Task requirements: Copy every line from the records below that carries the word "changed".
-------
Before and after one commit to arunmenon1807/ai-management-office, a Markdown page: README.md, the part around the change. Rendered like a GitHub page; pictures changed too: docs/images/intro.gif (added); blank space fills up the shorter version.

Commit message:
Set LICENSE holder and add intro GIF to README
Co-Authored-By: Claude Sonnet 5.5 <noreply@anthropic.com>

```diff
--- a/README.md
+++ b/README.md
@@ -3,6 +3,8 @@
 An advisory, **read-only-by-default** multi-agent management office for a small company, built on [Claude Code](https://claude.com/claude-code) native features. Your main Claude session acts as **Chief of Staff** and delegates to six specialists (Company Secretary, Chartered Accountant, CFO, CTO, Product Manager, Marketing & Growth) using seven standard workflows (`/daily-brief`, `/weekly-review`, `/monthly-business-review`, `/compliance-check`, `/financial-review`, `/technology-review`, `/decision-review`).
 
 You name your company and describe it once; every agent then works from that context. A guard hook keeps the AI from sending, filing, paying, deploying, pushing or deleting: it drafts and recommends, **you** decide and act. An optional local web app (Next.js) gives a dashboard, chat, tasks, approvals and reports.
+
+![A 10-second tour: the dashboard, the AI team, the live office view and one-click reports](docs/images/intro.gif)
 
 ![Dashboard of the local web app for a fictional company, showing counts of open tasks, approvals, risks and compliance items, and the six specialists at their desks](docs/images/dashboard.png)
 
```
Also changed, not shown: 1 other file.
-------
The completed task:
Before and after one commit to arunmenon1807/ai-management-office, a Markdown page: README.md, the part around the change. Rendered like a GitHub page; pictures changed too: docs/images/intro.gif (added); blank space fills up the shorter version.
Also changed, not shown: 1 other file.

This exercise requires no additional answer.